Around 50 Israelis were reported to have violated the quarantine order issued by Israel’s Health Ministry according to the report.
The order was issued more than a week ago along with one requiring a 14-day quarantine on all returning Israelis arriving from Hong Kong, Singapore, Thailand, Singapore and Macau due to concerns they might be infected with COVID-19, the Wuhan coronavirus.
Jerusalem Chief Rabbi Shlomo Amar also faces mandatory quarantine as he returns this weekend from a visit abroad to Singapore, Hebrew-language Israeli media reported.
The requirement was a precaution only; the rabbi was visiting Singapore to supervise the opening of the new Jewish cemetery there.
The Health Ministry has warned that the maximum penalty for knowingly violating the quarantine order would be a seven-year prison term. Those who violate the order through negligence could be sent to prison for up to three years, the ministry said.
Earlier this month, Israel’s Health Ministry recommended Israeli citizens not travel to Thailand, Vietnam, Japan, Hong Kong, Singapore, Macau, South Korea and Taiwan. El Al Airlines, meanwhile, has temporarily suspended flights to Hong Kong and Singapore; Singapore’s Cathay Airlines has temporarily suspended flights to and from Ben Gurion International Airlines as well.
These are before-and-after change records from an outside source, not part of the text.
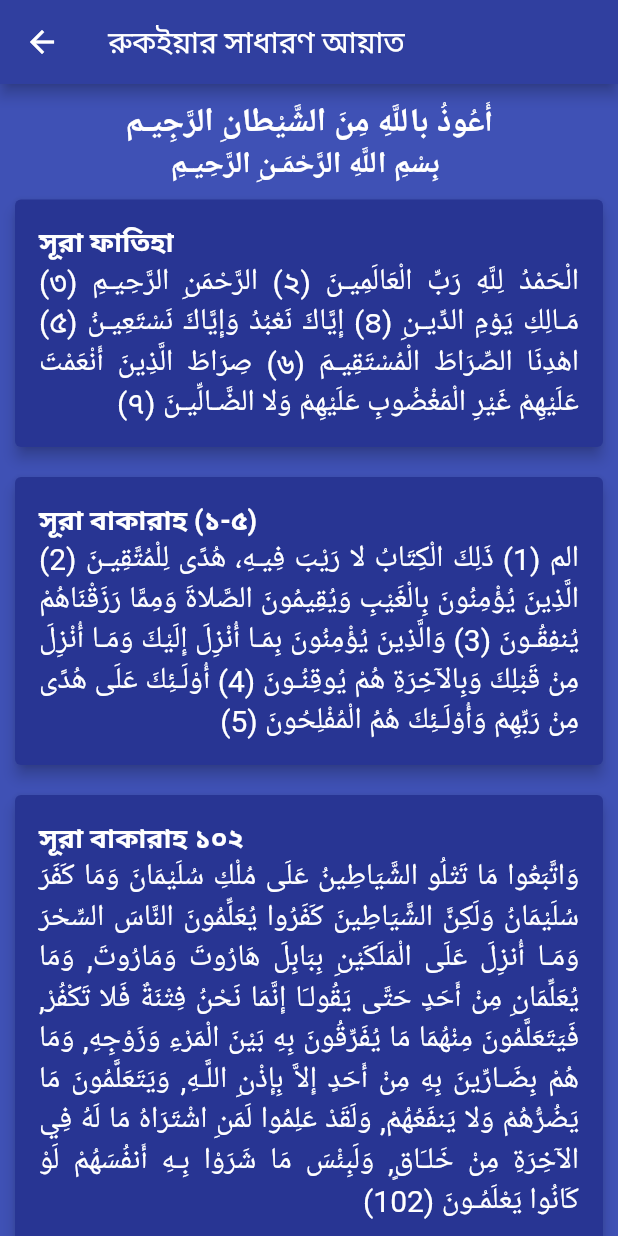
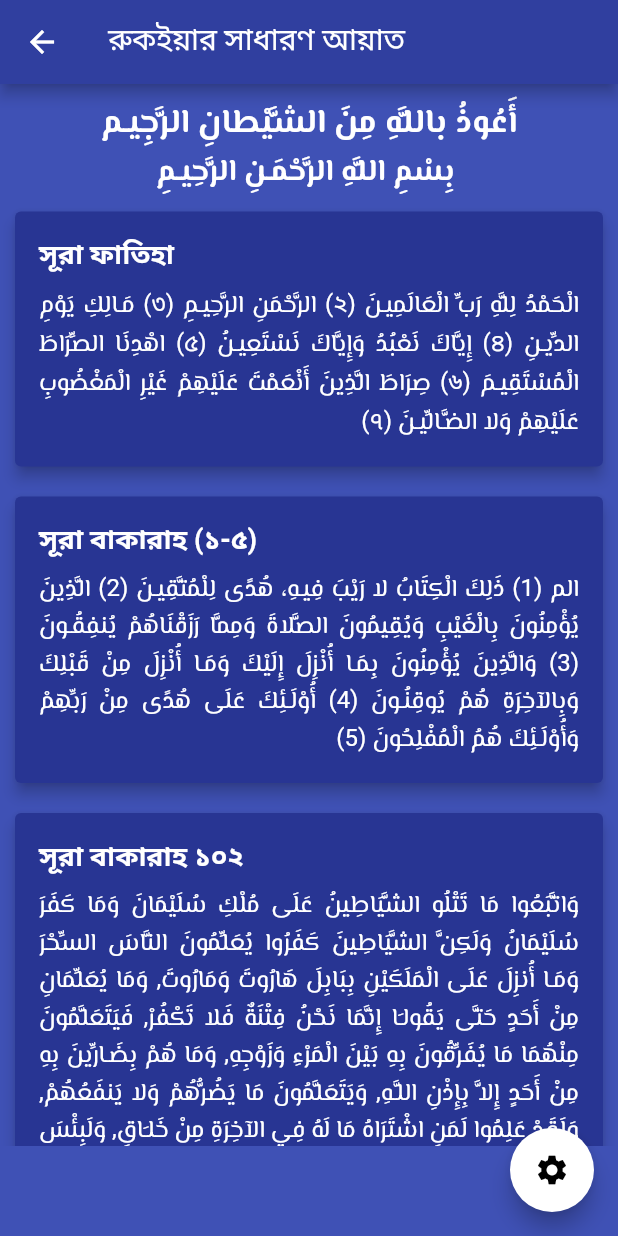
Before and after one commit to faysalewucse/ruqyah_and_ayat, a Flutter app: the screen it shows after launch, after a tap on "আয়াত", on a phone screen of 412 x 824 dp. Run offline on Flutter 3.47's test engine with Material 2 defaults, Android fonts, the phone set to English and light mode, and no system bars; our stand-ins replace google_fonts; missing offline and left inert: flutter_islamic_icons; Roboto replaces fonts that are missing (IBM Plex Sans Arabic).

Commit message:
added alert dialogue for changing fontstyle of ayat page

```diff
--- a/lib/components/cards/ayat_card.dart
+++ b/lib/components/cards/ayat_card.dart
@@ -1,4 +1,5 @@
 import 'package:flutter/material.dart';
+import 'package:google_fonts/google_fonts.dart';
 
 class Ayat {
   final String title;
@@ -9,13 +10,13 @@ class Ayat {
 
 class AyatCard extends StatelessWidget {
   final Ayat verse;
+  final String selectedFont;
 
-  AyatCard({required this.verse});
+  AyatCard({required this.verse, required this.selectedFont});
 
   @override
   Widget build(BuildContext context) {
     return Card(
-      color: Colors.indigo[800],
       margin: const EdgeInsets.all(10),
       elevation: 4,
       child: Padding(
@@ -27,11 +28,15 @@ class AyatCard extends StatelessWidget {
               verse.title,
               style: const TextStyle(fontSize: 18, fontWeight: FontWeight.bold, color: Colors.white ),
             ),
+            const SizedBox(height: 5,),
             Text(
               verse.verseText,
               textDirection: TextDirection.rtl,
               textAlign: TextAlign.justify,
-              style: const TextStyle(fontSize: 20, color: Colors.white ),
+              style: GoogleFonts.getFont(
+                selectedFont,
+                textStyle: const TextStyle(fontSize: 16, color: Colors.white),
+              ),
             ),
           ],
         ),
--- a/lib/components/cards/category_card.dart
+++ b/lib/components/cards/category_card.dart
@@ -18,7 +18,6 @@ class CategoryCard extends StatelessWidget {
     return GestureDetector(
       onTap: onTap,
       child: Card(
-        color: Colors.indigo[800],
         elevation: 4,
         shape: RoundedRectangleBorder(borderRadius: BorderRadius.circular(10)),
         child: Column(
--- a/lib/main.dart
+++ b/lib/main.dart
@@ -2,11 +2,18 @@ import 'package:flutter/material.dart';
 import 'package:google_fonts/google_fonts.dart';
 import 'package:rukiyah_and_ayat/pages/home_page.dart';
 
-void main () {
+void main() {
   WidgetsFlutterBinding.ensureInitialized();
   runApp(MaterialApp(
     debugShowCheckedModeBanner: false,
     home: const HomePage(),
-    theme: ThemeData(fontFamily: GoogleFonts.hindSiliguri().fontFamily),
+    theme: ThemeData(
+      fontFamily: GoogleFonts.hindSiliguri().fontFamily,
+      scaffoldBackgroundColor: Colors.indigo[500],
+      cardColor: Colors.indigo[800],
+      floatingActionButtonTheme: const FloatingActionButtonThemeData(
+        backgroundColor: Colors.white
+      )
+    ),
   ));
 }
--- a/lib/pages/home_page.dart
+++ b/lib/pages/home_page.dart
@@ -25,7 +25,6 @@ class _HomePageState extends State<HomePage> {
   @override
   Widget build(BuildContext context) {
     return Scaffold(
-        backgroundColor: Colors.indigo[600],
         appBar: AppBar(
           backgroundColor: Colors.indigo[700],
           leading: const Icon(Icons.menu_outlined),
```
Also changed, not shown: lib/pages/ayat/ayat.dart (+98 -10 lines).
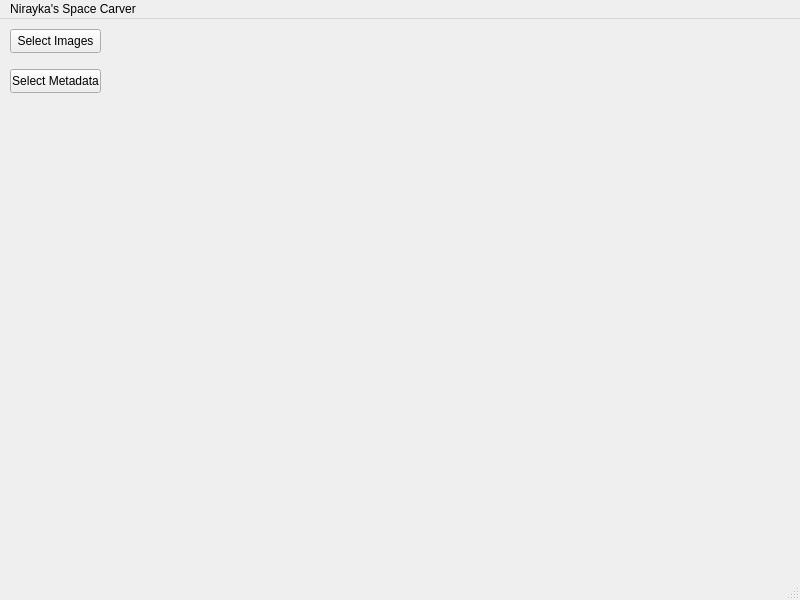
Above: mainwindow.ui from nirayka/space-carving before the change. Below: the same form after it.
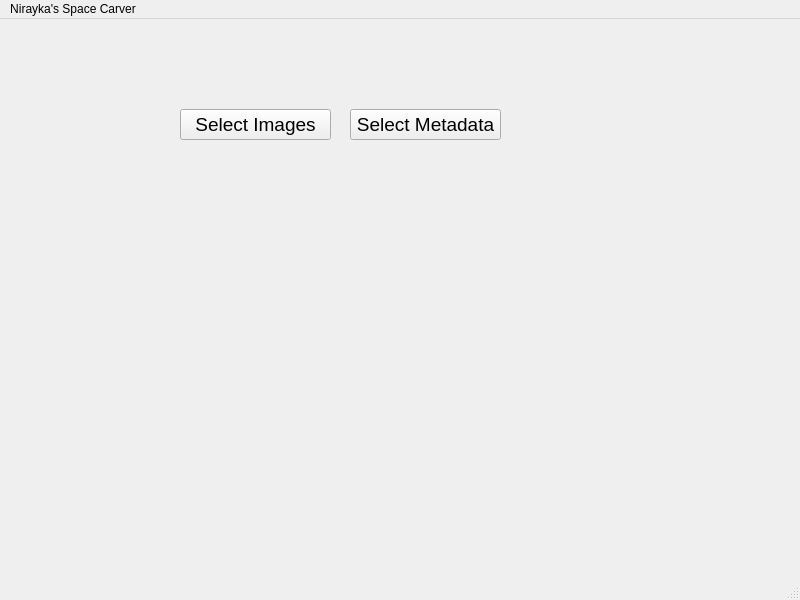
That is the form after the change.

```diff
--- a/mainwindow.ui
+++ b/mainwindow.ui
@@ -10,6 +10,11 @@
     <height>600</height>
    </rect>
   </property>
+  <property name="font">
+   <font>
+    <kerning>true</kerning>
+   </font>
+  </property>
   <property name="windowTitle">
    <string>MainWindow</string>
   </property>
@@ -17,12 +22,18 @@
    <widget class="QPushButton" name="selectImagesButton">
     <property name="geometry">
      <rect>
-      <x>10</x>
-      <y>10</y>
-      <width>91</width>
-      <height>24</height>
+      <x>180</x>
+      <y>90</y>
+      <width>151</width>
+      <height>31</height>
      </rect>
     </property>
+    <property name="font">
+     <font>
+      <pointsize>14</pointsize>
+      <kerning>true</kerning>
+     </font>
+    </property>
     <property name="text">
      <string>Select Images</string>
     </property>
@@ -30,12 +41,18 @@
    <widget class="QPushButton" name="selectMetadataButton">
     <property name="geometry">
      <rect>
-      <x>10</x>
-      <y>50</y>
-      <width>91</width>
-      <height>24</height>
+      <x>350</x>
+      <y>90</y>
+      <width>151</width>
+      <height>31</height>
      </rect>
     </property>
+    <property name="font">
+     <font>
+      <pointsize>14</pointsize>
+      <kerning>true</kerning>
+     </font>
+    </property>
     <property name="text">
      <string>Select Metadata</string>
     </property>
```
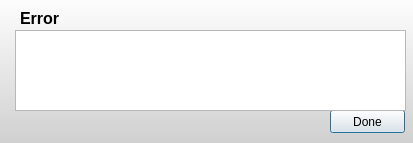
Before: the Qt Designer form Graffik/gui/core/Dialogs/errordialog.ui in DynamicPerception/Graffik_Legacy, drawn with Qt 5.
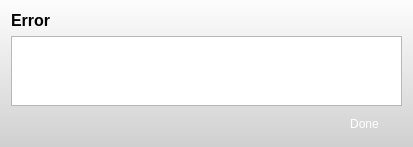
After: the same form once the commit is applied. Icons and pictures are not drawn.

Diff of the .ui file:
```diff
--- a/Graffik/gui/core/Dialogs/errordialog.ui
+++ b/Graffik/gui/core/Dialogs/errordialog.ui
@@ -20,19 +20,25 @@
    <string>Error</string>
   </property>
   <property name="styleSheet">
-   <string notr="true">#ErrorDialog {
+   <string notr="true">QPushButton {
+
+border-image: url(:/core/small-blue-but-normal.png);
+border: 0px transparent;
+max-width:75px;
+max-height: 24px;
+min-width:75px;
+min-height: 24px;
+color: rgb(255,255,255);
+font: 12px &quot;Lucida Sans&quot;;
+}
+
+#ErrorDialog {
 background-color: qlineargradient(spread:pad, x1:0, y1:0, x2:0, y2:1, stop:0 rgba(253, 253, 253, 255), stop:1 rgba(208, 208, 208, 255));
 }</string>
   </property>
+  <layout class="QGridLayout" name="gridLayout">
+   <item row="0" column="0">
   <widget class="QLabel" name="headingLabel">
-   <property name="geometry">
-    <rect>
-     <x>20</x>
-     <y>10</y>
-     <width>141</width>
-     <height>16</height>
-    </rect>
-   </property>
    <property name="font">
     <font>
      <family>Segoe UI</family>
@@ -45,29 +51,18 @@
     <string>Error</string>
    </property>
   </widget>
+   </item>
+   <item row="1" column="0" colspan="2">
+    <widget class="QTextBrowser" name="errorContent"/>
+   </item>
+   <item row="2" column="1">
   <widget class="QPushButton" name="pushButton">
-   <property name="geometry">
-    <rect>
-     <x>330</x>
-     <y>110</y>
-     <width>75</width>
-     <height>23</height>
-    </rect>
-   </property>
    <property name="text">
     <string>Done</string>
    </property>
   </widget>
-  <widget class="QTextBrowser" name="errorContent">
-   <property name="geometry">
-    <rect>
-     <x>15</x>
-     <y>30</y>
-     <width>391</width>
-     <height>81</height>
-    </rect>
-   </property>
-  </widget>
+   </item>
+  </layout>
  </widget>
  <resources/>
  <connections>
```
Lines whose indentation alone changed are shown as unchanged.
Worldwide, COVID-19 has killed a total of 2128 people, according to a Thursday morning briefing in Geneva by the director-general of the World Health Organization (WHO), Dr. Tedros Adhanom Ghebreyesus, including seven victims outside China. A total of 74,675 cases of the illness had been diagnosed in China alone by Thursday.